SELMA, Ore. Loggers began chopping down trees Monday inside a wildfire-ravaged old-growth forest after authorities hauled away environmentalists trying to block the logging from taking place.
Loggers toting chainsaws, axes and fuel cans hiked past the protest site on the Siskiyou National Forest and a short while later the roar of chainsaws and trees crashing to earth could be heard. Authorities arrested 10 people and towed away a disabled pickup draped with an Earth First banner.
The battle has become the focus of a national debate between conservationists and the Bush administration over how to treat the millions of acres of national forest that burn every year in wildfires and whether to log any of the remaining old growth in national forests.
Old-growth forest reserves were designated primarily for fish and wildlife habitat under a 1994 forest plan. That act was created to balance logging against habitat for salmon and the northern spotted owl.
About 50 protesters assembled at the forest before dawn in an attempt to stall logging that had been made possible by the expiration of an injunction.
"We have no laws in our forest so we will be the law," said Joan Norman, 72, of Selma, before Forest Service law enforcement officers picked her up in her metal lawn chair blocking a logging road bridge.
John West, president of Silver Creek Logging Co., said the protesters had a right to their say, but a federal court injunction that held up the logging for months has expired, and work has to proceed quickly to avoid further loss of the fire-killed timber to insects and rot.
"The people of this country have given the Forest Service the responsibility for taking care of this land," West said. "The Forest Service is trying to do that."
Monday's logging occurred at the site of a wildfire that charred 500,000 acres and was the largest in the nation in 2002.
The Forest Service and timber industry contend that by cutting trees on a small fraction of the forest burned by the fire, they can finance work to speed the growth of a new forest while providing much-needed timber for local mills.

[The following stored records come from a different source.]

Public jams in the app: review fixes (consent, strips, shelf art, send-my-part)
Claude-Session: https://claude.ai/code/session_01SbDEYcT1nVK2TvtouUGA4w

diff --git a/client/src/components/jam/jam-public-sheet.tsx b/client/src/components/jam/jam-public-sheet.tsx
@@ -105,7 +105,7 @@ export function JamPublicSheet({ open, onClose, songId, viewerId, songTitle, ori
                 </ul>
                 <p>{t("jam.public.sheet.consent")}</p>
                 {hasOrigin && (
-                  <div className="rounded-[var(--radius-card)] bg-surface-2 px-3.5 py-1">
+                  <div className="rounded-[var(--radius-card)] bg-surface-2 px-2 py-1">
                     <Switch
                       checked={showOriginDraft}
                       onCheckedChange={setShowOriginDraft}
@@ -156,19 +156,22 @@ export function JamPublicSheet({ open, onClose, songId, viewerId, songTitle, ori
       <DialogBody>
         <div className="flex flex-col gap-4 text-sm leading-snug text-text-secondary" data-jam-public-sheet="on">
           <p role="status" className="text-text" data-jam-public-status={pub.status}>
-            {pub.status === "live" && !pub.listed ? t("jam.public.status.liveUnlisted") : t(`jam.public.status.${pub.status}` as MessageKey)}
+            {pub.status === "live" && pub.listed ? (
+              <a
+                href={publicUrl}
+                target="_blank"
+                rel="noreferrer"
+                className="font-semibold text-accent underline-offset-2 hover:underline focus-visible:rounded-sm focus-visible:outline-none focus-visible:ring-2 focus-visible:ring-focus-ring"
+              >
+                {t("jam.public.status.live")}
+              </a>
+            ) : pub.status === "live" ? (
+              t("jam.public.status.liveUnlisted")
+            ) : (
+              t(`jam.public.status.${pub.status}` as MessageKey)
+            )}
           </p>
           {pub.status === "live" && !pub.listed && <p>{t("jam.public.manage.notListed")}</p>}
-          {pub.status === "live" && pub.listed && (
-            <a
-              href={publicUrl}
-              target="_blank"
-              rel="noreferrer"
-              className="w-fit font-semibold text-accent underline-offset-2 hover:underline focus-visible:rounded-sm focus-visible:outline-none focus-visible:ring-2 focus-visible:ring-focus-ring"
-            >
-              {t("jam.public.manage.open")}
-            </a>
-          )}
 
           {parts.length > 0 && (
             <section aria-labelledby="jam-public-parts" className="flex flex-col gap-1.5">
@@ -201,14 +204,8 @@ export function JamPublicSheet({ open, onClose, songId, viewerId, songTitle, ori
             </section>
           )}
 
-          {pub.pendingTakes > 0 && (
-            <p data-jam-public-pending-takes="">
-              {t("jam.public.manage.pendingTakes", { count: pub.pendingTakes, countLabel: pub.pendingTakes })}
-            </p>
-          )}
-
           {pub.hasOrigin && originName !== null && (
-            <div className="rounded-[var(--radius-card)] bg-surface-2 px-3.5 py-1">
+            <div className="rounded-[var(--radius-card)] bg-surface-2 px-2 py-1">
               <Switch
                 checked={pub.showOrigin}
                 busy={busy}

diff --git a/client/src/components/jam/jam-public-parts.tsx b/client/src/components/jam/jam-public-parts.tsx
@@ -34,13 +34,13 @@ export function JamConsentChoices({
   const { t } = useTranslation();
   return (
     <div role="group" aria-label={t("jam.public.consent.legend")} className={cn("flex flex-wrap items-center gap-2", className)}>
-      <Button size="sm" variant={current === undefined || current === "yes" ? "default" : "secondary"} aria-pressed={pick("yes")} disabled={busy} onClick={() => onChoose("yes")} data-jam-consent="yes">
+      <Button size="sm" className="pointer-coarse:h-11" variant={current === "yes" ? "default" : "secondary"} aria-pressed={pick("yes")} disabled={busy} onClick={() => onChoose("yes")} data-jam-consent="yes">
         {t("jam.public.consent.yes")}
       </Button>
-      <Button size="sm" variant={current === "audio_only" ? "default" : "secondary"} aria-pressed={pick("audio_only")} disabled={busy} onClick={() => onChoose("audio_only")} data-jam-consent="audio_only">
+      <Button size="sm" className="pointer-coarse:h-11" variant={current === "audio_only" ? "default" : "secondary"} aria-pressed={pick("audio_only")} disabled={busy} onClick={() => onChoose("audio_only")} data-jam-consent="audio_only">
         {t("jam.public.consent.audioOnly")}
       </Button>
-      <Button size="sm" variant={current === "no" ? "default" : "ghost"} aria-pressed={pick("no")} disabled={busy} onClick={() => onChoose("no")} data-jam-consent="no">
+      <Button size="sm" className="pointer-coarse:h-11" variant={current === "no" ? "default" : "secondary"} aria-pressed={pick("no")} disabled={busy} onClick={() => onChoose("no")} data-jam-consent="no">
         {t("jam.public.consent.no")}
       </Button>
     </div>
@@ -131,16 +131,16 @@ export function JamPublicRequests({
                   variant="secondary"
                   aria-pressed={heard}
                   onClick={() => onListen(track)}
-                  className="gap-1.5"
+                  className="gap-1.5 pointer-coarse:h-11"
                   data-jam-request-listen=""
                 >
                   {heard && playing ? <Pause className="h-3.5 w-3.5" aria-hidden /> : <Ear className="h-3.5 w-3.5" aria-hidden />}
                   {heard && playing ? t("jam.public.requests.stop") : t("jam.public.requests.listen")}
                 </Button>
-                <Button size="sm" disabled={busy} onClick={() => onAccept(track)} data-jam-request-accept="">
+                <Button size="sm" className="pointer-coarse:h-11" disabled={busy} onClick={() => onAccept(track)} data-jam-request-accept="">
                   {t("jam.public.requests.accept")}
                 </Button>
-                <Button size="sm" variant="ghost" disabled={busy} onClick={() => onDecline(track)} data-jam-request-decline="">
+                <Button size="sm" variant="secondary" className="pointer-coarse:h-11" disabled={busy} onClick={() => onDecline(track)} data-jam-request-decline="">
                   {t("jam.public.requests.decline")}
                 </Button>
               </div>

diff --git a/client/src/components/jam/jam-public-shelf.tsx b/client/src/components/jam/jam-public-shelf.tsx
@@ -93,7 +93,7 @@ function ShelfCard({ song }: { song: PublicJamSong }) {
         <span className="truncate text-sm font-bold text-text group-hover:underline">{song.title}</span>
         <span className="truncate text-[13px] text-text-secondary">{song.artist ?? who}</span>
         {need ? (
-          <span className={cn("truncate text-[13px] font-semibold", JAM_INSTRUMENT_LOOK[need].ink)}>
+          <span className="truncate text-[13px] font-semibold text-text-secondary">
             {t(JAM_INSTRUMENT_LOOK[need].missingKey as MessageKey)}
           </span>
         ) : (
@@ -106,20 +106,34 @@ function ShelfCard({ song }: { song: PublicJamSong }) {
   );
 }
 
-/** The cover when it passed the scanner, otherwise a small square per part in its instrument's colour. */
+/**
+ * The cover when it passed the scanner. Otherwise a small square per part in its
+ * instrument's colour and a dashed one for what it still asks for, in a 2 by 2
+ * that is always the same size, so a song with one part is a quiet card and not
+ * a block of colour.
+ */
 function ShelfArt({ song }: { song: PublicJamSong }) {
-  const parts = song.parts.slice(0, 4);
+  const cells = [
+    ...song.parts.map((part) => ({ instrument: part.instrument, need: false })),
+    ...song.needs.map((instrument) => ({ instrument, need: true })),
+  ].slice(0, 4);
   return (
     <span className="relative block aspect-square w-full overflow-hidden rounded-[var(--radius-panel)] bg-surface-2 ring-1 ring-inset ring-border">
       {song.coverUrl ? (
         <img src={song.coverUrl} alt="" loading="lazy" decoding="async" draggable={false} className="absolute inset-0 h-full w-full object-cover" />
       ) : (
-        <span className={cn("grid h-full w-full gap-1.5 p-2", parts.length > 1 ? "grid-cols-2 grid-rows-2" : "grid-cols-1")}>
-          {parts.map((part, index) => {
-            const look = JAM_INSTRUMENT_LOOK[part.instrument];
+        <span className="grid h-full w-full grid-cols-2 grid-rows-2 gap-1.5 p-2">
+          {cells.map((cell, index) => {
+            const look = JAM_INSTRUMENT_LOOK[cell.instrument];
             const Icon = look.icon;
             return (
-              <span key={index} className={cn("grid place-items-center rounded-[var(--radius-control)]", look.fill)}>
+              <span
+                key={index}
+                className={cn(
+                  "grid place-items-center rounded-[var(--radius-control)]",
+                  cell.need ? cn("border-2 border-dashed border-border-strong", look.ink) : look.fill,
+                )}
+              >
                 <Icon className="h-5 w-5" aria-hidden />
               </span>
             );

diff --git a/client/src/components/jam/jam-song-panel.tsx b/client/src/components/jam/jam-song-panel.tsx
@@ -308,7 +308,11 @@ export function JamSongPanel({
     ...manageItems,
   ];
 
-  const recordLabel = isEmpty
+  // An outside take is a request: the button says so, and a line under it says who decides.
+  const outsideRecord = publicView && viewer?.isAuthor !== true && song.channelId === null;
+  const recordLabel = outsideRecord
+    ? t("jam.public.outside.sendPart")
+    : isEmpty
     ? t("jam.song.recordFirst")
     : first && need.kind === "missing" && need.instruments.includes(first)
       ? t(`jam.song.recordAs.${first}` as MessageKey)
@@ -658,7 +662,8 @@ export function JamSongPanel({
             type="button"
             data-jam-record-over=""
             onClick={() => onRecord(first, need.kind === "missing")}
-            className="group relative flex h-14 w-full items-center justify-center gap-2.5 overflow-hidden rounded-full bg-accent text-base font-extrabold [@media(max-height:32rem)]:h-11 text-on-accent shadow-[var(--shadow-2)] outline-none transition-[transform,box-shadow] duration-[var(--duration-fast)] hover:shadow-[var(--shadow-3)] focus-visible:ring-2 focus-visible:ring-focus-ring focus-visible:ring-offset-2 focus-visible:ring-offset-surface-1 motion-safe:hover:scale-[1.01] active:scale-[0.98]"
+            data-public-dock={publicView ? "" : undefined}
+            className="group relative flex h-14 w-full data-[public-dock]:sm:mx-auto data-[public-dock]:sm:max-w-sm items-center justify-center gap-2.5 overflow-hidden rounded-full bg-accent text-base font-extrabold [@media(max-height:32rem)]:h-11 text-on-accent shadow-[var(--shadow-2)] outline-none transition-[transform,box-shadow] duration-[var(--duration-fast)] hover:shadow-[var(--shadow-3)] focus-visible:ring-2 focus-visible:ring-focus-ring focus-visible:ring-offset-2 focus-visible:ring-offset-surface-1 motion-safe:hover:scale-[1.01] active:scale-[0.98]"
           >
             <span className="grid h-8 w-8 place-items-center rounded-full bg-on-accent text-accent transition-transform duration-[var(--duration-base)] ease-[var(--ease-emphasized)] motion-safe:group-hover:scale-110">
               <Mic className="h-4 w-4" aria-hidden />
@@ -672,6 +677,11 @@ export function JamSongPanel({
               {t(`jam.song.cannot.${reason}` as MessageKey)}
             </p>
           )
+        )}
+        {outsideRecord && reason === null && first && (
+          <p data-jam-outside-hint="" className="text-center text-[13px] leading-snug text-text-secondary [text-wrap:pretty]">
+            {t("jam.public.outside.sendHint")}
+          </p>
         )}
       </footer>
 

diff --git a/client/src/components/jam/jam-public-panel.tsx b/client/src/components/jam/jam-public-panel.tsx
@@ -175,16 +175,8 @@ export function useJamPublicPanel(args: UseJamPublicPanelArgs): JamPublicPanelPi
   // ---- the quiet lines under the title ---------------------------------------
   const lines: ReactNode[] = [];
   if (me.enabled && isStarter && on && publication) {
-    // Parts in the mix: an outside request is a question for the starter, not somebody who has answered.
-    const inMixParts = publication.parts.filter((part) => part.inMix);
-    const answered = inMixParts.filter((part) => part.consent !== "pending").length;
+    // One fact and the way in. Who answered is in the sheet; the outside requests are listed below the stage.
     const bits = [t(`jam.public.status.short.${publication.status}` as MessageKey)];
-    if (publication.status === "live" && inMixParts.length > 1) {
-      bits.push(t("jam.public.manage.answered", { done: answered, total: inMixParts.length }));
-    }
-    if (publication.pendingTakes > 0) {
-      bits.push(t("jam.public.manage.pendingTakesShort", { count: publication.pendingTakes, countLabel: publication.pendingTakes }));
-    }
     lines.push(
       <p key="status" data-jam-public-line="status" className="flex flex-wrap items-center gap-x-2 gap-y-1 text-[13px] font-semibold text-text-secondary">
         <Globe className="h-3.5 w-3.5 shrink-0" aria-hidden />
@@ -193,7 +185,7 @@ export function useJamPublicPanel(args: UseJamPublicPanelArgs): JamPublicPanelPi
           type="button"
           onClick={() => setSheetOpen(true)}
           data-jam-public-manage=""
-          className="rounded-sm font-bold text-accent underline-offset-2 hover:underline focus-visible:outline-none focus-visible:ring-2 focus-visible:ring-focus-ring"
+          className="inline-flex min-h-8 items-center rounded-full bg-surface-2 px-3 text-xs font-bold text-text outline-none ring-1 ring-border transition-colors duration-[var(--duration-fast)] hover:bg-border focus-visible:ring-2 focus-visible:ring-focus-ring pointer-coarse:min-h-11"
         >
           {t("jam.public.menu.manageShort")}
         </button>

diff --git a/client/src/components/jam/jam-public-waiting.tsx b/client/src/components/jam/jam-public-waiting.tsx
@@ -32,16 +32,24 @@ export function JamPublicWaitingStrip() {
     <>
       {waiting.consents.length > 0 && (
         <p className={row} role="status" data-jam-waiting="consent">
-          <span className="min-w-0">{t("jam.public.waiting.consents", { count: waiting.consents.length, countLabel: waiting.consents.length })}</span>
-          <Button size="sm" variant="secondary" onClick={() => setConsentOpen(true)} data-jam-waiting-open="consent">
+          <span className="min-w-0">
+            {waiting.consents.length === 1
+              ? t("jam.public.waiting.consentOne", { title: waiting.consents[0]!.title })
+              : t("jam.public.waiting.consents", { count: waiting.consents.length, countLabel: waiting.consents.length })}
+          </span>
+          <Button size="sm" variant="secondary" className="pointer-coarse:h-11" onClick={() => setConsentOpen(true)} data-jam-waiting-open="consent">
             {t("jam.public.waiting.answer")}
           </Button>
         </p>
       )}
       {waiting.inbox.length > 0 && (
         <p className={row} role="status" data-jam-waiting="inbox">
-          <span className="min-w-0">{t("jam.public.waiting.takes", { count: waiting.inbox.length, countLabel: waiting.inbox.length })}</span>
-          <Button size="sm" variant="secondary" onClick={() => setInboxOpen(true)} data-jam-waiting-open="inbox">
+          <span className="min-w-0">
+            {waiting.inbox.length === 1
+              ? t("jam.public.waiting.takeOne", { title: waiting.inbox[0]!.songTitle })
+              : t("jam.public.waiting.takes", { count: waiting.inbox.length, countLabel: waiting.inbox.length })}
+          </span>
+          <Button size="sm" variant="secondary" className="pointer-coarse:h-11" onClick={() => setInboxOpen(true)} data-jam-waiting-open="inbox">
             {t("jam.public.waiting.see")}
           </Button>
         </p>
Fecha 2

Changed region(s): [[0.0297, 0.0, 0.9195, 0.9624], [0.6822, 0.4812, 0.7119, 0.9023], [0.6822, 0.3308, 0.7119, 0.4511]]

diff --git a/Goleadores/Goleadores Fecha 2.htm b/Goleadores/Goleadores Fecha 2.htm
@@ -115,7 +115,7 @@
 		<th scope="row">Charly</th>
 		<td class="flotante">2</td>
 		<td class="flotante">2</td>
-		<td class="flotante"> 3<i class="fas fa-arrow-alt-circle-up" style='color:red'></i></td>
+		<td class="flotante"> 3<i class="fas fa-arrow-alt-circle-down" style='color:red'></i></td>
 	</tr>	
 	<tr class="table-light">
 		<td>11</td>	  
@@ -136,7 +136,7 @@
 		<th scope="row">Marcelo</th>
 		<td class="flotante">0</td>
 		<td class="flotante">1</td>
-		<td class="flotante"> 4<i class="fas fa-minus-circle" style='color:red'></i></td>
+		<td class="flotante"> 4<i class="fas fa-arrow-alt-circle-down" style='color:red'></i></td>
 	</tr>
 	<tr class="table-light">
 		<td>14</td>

Environmentalists counter that the logging promotes erosion that clogs salmon streams and removes the large trees that are the building blocks for natural regeneration of a forest.